No Double Whammy of Side Effects From Dual COVID-Flu JabsJuly 15, 2022
Patients receiving a COVID-19 mRNA booster vaccine were more likely to report mild systemic reactions if they were simultaneously vaccinated against seasonal influenza, a study showed.
Data from the CDC’s v-safe program showed more reports of symptoms in the 7 days after concurrent receipt of a flu vaccine with either the Pfizer-BioNTech booster (adjusted OR 1.08, 95% CI 1.06-1.10) or the Moderna booster (adjusted OR 1.11, 95% CI 1.08-1.14) compared with people who received either booster alone, reported Anne Hause, PhD, of the CDC in Atlanta, and colleagues.
However, the excess systemic reactions resulted in mostly mild symptoms including fatigue, headache, and myalgia, according to the retrospective cohort study in JAMA Network Open.

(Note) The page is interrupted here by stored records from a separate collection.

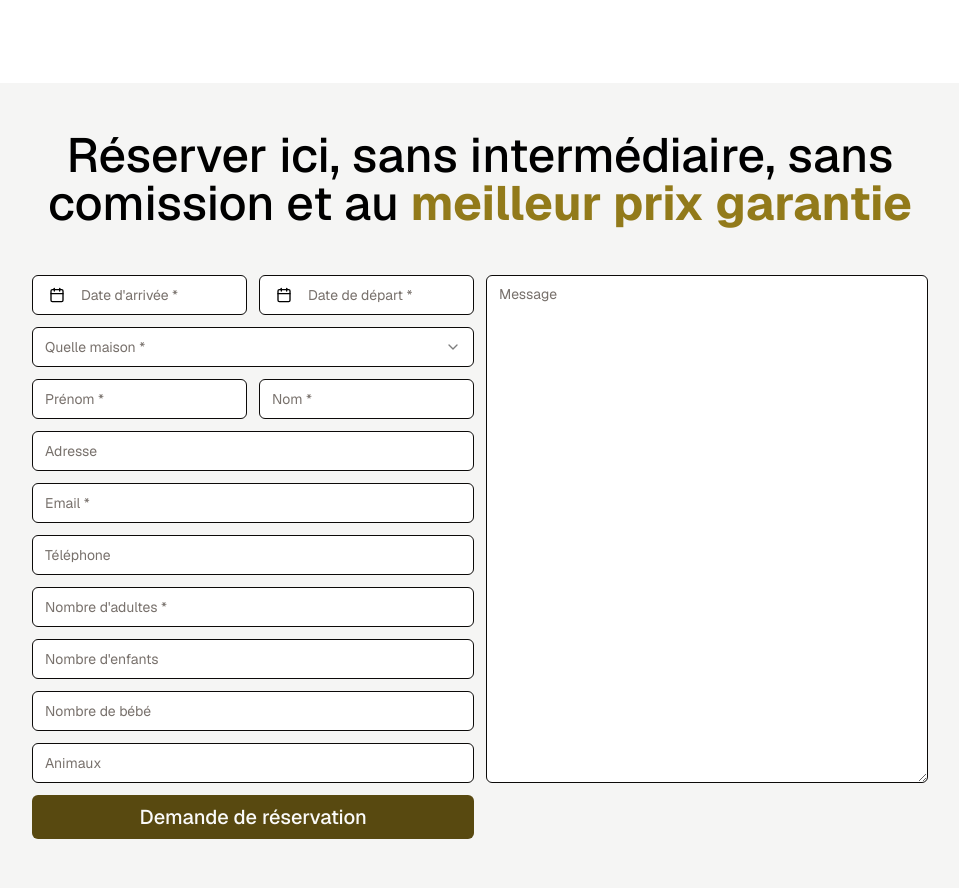
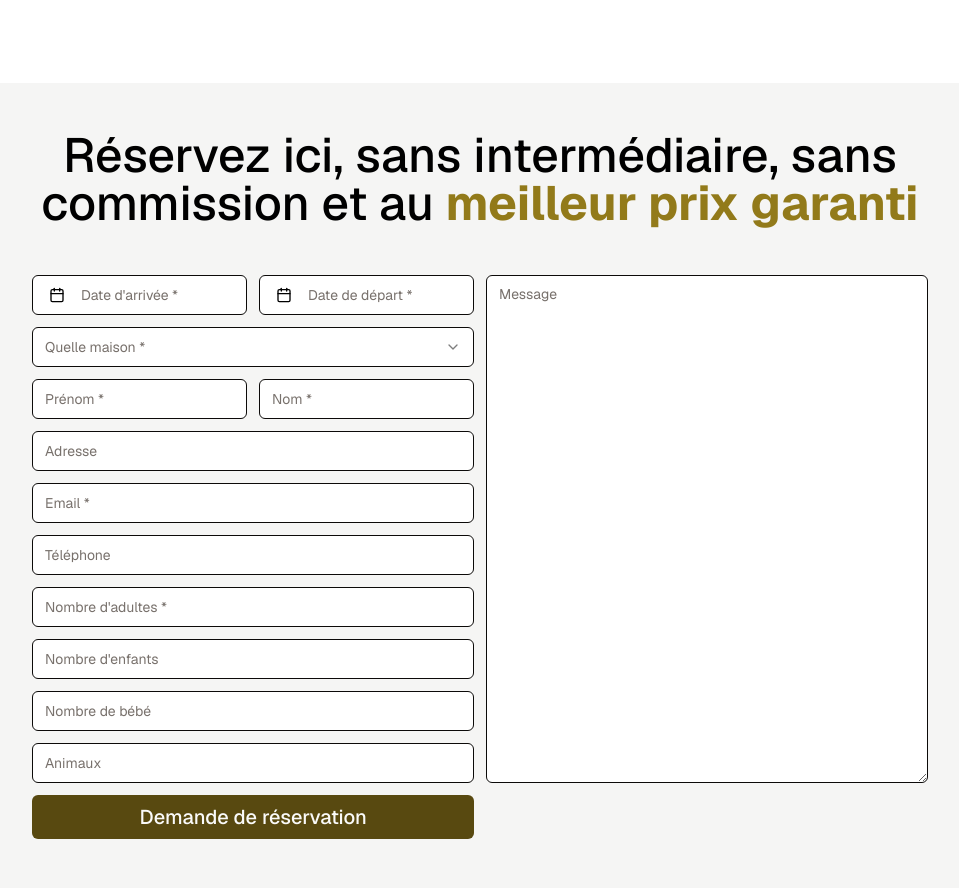
Before and after one commit to zics11/demeureinsolite_v2, a Next.js app: page / in a window 1280 px wide. Shown: the part 2480-3368 px from the top of the page, without its empty margins (160-1119 px from the left). Built offline with nearby package versions, Linux system fonts and the light colour scheme.

Commit message:
fix = orthographe

```diff
--- a/app/page.js
+++ b/app/page.js
@@ -483,9 +483,9 @@ export default function Home() {
       >
         <div className=" bg-stone-100 p-6 md:p-12 rounded-md">
           <h2 className=" text-xl md:text-5xl font-medium text-center ">
-            Réserver ici, sans intermédiaire, sans comission et au&nbsp;
+            Réservez ici, sans intermédiaire, sans commission et au&nbsp;
             <span className=" text-foreground font-bold">
-              meilleur prix garantie
+              meilleur prix garanti
             </span>
           </h2>
           <Formulaire></Formulaire>
```
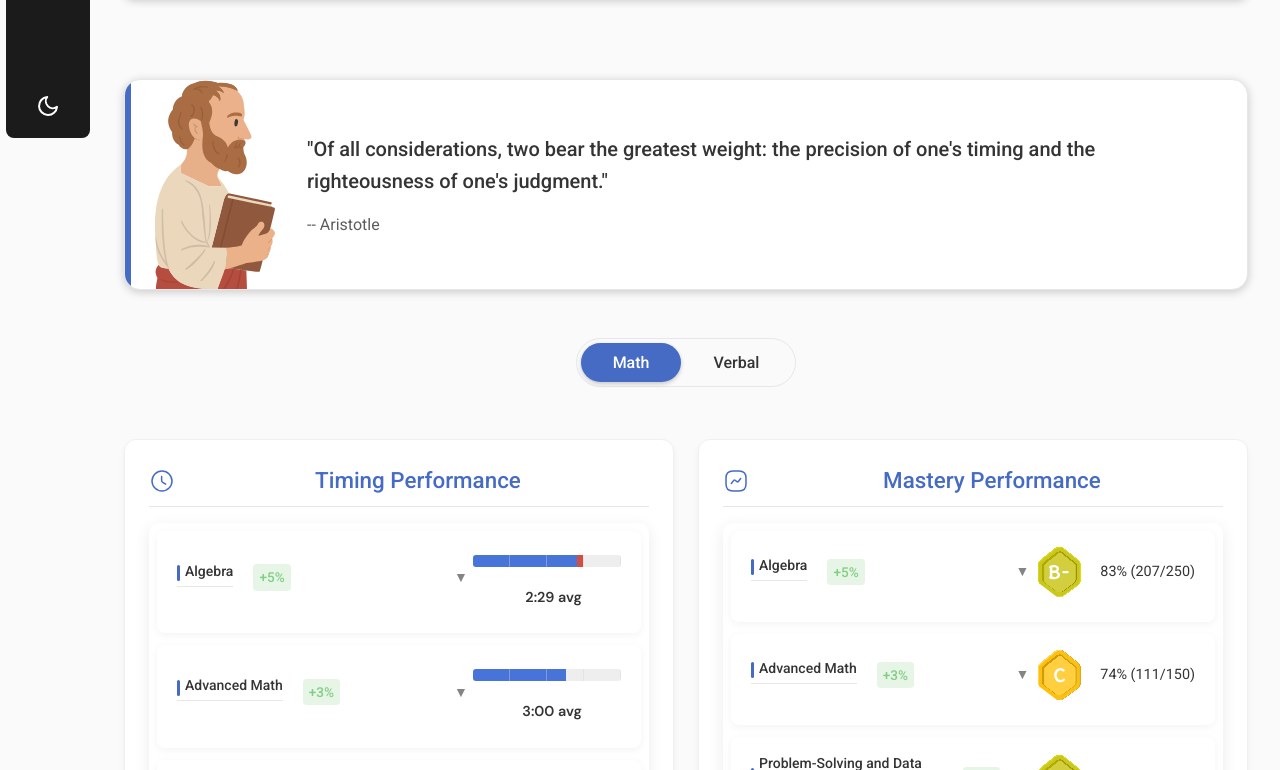
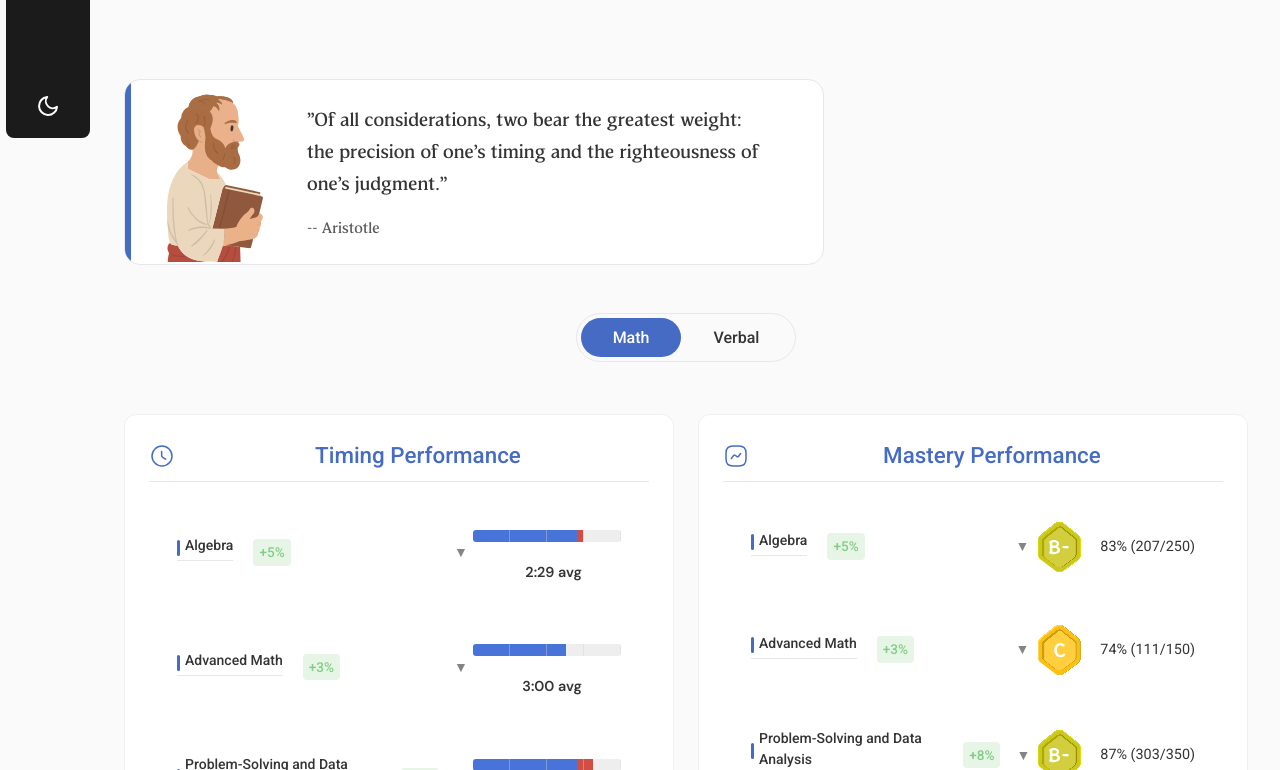
Before and after one commit to Orujhimaru/max_odyssey, a React (Vite) app: page /lab in a window 1280 px wide. Shown: the part 650-1420 px from the top of the page. Built offline with nearby package versions, Linux system fonts and the light colour scheme; sample sign-in values are in the browser's storage; a web font is replaced by a local one.

Commit message:
design: font added, also some css

```diff
--- a/src/pages/LabPage/LabPage.css
+++ b/src/pages/LabPage/LabPage.css
@@ -68,7 +68,7 @@
 .lab-card {
   background-color: var(--bg-primary);
   border-radius: 16px;
-  box-shadow: 0 2px 12px var(--box-shadow);
+  /* box-shadow: 0 2px 12px var(--box-shadow); */
   padding: 24px;
   flex: 1;
   min-width: 0;
@@ -131,7 +131,7 @@
   display: flex;
   flex-direction: column;
   align-items: center;
-  box-shadow: 0 2px 8px rgba(0, 0, 0, 0.05);
+  /* box-shadow: 0 2px 8px rgba(0, 0, 0, 0.05); */
 }
 
 .lab-calendar-month-title {
@@ -183,7 +183,7 @@
 
 .lab-calendar-box:hover {
   transform: scale(1.1);
-  box-shadow: 0 2px 8px rgba(0, 0, 0, 0.1);
+  /* box-shadow: 0 2px 8px rgba(0, 0, 0, 0.1); */
   z-index: 2;
 }
 
@@ -411,7 +411,7 @@
 .lab-card {
   background: white;
   border-radius: 12px;
-  box-shadow: 0 4px 6px rgba(0, 0, 0, 0.05);
+  /* box-shadow: 0 4px 6px rgba(0, 0, 0, 0.05); */
   padding: 1.5rem;
   height: 100%;
   border: 1px solid #f0f0f0;
@@ -581,7 +581,7 @@
   border-radius: 10px;
   padding: 24px;
   margin-bottom: 32px;
-  box-shadow: 0 2px 8px var(--box-shadow);
+  /* box-shadow: 0 2px 8px var(--box-shadow); */
   width: 100%;
   border: 1px solid var(--border-color);
 }
@@ -764,7 +764,7 @@
 .tab-button.active {
   background-color: var(--verbal-color);
   color: white;
-  box-shadow: 0 2px 4px var(--box-shadow);
+  /* box-shadow: 0 2px 4px var(--box-shadow); */
 }
 
 /* Performance row layout */
@@ -936,7 +936,7 @@
 .topic-section {
   position: relative;
   margin-bottom: 12px;
-  box-shadow: 0 2px 8px rgba(0, 0, 0, 0.05);
+  /* box-shadow: 0 2px 8px rgba(0, 0, 0, 0.05); */
   border-radius: 8px;
   background-color: var(--bg-primary);
   overflow: hidden;
@@ -1083,7 +1083,7 @@
 .topics-container {
   background-color: var(--bg-primary);
   border-radius: 10px;
-  box-shadow: 0 4px 16px rgba(0, 0, 0, 0.08);
+  /* box-shadow: 0 4px 16px rgba(0, 0, 0, 0.08); */
   overflow: hidden;
   padding: 8px;
   margin-bottom: 24px;
@@ -1118,7 +1118,7 @@
 
 /* Dark mode adjustments */
 [data-theme="dark"] .topics-container {
-  box-shadow: 0 4px 16px rgba(0, 0, 0, 0.15);
+  /* box-shadow: 0 4px 16px rgba(0, 0, 0, 0.15); */
 }
 
 /* Update improvement tag display */
@@ -1167,8 +1167,9 @@
   border-radius: 16px;
   margin: 16px 0;
   overflow: hidden;
-  box-shadow: 0 2px 10px var(--box-shadow);
+  /* box-shadow: 0 2px 10px var(--box-shadow); */
   border: 1px solid var(--border-color);
+  max-width: 700px;
 }
 
 .quote-accent-line {
@@ -1183,11 +1184,20 @@
   align-items: center;
 }
 
+@font-face {
+  font-family: "Arcuata";
+  src: url("../../assets/ArcuataTrial-Medium.otf") format("opentype");
+  font-weight: 500;
+  font-style: normal;
+}
+
 .quote-author-icon {
   width: 120px;
   height: auto;
   object-fit: contain;
   margin-left: 24px;
+  padding: 12px;
+  padding-bottom: 0px;
 }
 
 .quote-text-container {
@@ -1201,12 +1211,15 @@
   color: var(--text-primary);
   margin: 0 0 16px 0;
   font-weight: 500;
+  font-family: "Arcuata";
+  max-width: 27ch;
 }
 
 .quote-author {
   font-size: 16px;
   color: var(--text-primary);
   opacity: 0.8;
+  font-family: "Arcuata";
 }
 
 @media (max-width: 768px) {
```
Also changed, not shown: src/assets/ArcuataTrial-Medium.otf (added).
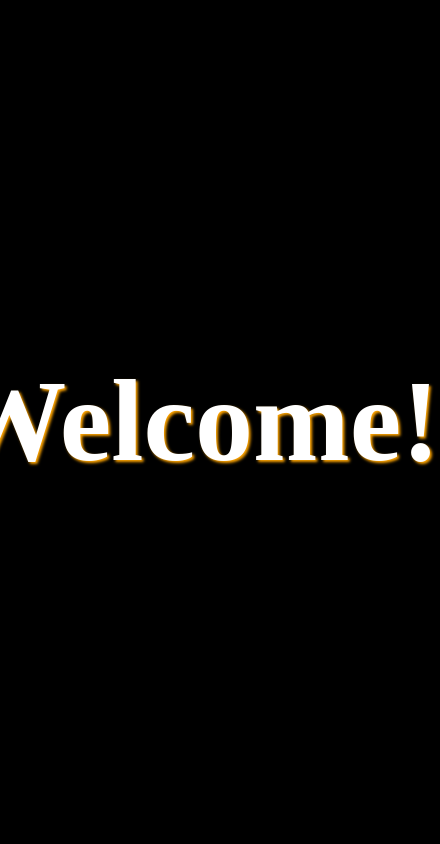
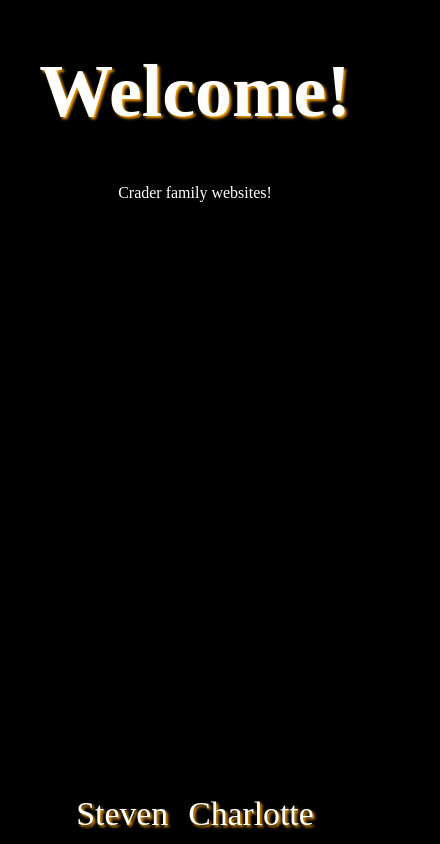
Before and after one commit to stevencrader/crader.co, a website: page public/index.html in a window 390 px wide. Shown: the whole page, 440 px wide, since content can reach past the window. Drawn offline with Linux system fonts and the light colour scheme.

Commit message:
Fix mobile issues, add link to sites

```diff
--- a/public/css/style.css
+++ b/public/css/style.css
@@ -5,26 +5,56 @@
 
 html {
     background-color: black;
-    height: 100vh;
+    height: 100dvh;
     width: 100vw;
     min-width: 300px;
 }
 
+h1, p, a {
+    color: white;
+}
 
 body {
     display: flex;
-    flex-direction: row;
+    flex-direction: column;
     justify-content: center;
     align-items: center;
     height: 100%;
     width: 100%;
+    text-align: center;
 }
 
-h1 {
-    color: white;
-    gap: 0;
+main h1 {
+    flex-grow: 1;
     font-size: 13.75vh;
     min-font-size: 30pt;
     display: block;
     text-shadow: orange 2px 2px 3px;
 }
+
+footer {
+    flex-grow: 0;
+    margin-top: auto;
+    margin-bottom: 10px;
+    display: flex;
+    flex-direction: row;
+    gap: 20px;
+}
+
+footer a {
+    display: block;
+    font-size: 4vh;
+    text-shadow: orange 2px 2px 3px;
+    text-decoration: none;
+}
+
+footer a:hover {
+    color: orange;
+}
+
+@media screen and (max-width: 700px) {
+    main h1 {
+        font-size: 8.75vh;
+        min-font-size: 20pt;
+    }
+}
--- a/public/index.html
+++ b/public/index.html
@@ -8,11 +8,21 @@
     <title>Crader</title>
     <link rel="stylesheet" href="css/normalize.css">
     <link rel="stylesheet" href="css/style.css">
+    <meta name="viewport" content="width=device-width, initial-scale=1.0, maximum-scale=1.0, user-scalable=0">
 </head>
 
 <body>
 
-<h1>Welcome!</h1>
+<main>
+    <h1>Welcome!</h1>
+
+    <p>Crader family websites!</p>
+</main>
+
+<footer>
+    <a href="https://steven.crader.co">Steven</a>
+    <a href="https://charlotte.crader.co">Charlotte</a>
+</footer>
 
 </body>
 </html>
```
Also changed, not shown: firebase.json.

What’s more, a nocebo effect may have been at play given the study’s nonrandomized nature and reliance on a self-report registry, according to Kathryn Hall, PhD, MPH, molecular biologist at Brigham and Women’s Hospital in Boston, and colleagues.
“Thus, while messaging could include the fact that serious reactions are rare even when the vaccines are given concomitantly, in light of these data, clinicians can confidently inform patients that concurrent administration of the COVID-19 booster and seasonal influenza vaccine is both safe and associated with only a slight increase in adverse events compared with the COVID-19 booster alone,” Hall and co-authors wrote in an accompanying editorial.
Hause’s group noted that both COVID-19 and influenza vaccines are important for respiratory health and suggested that receiving both vaccines together may improve coverage for each other.
Some physicians are currently recommending that people get COVID-19 booster shots as soon as possible, even during the summer, as highly-transmissible BA.5 becomes the dominant variant in the U.S.
At the same time, however, the country’s flu vaccination program is faltering during the pandemic, according to Hall and colleagues.
“Nationally, during the 2020 to 2021 season, influenza vaccination coverage was only 50.2%. Significant disparities have also been noted by race and ethnicity. Influenza results in significant morbidity annually which could be averted by increased vaccination coverage,” according to the editorialists.
Ultimately, they urged “the development of public health campaigns to increase dual vaccination.”
The cohort study used self-reported data from 981,099 people after vaccination. Data was collected from September 22, 2021 to May 1, 2022 via the voluntary application v-safe, a smartphone based monitoring system established by the CDC.
Study authors did not collect data on influenza vaccines alone as they are considered to not be particularly reactogenic.
Limitations of the study included the questionable generalizability of the results to the general population. Furthermore, v-safe was not designed to collect data on rare, unsolicited adverse events, and there were no records on the type of influenza vaccine used, according to Hause’s group.
The study received funding from the CDC.
Hause and Hall reported no conflicts of interest.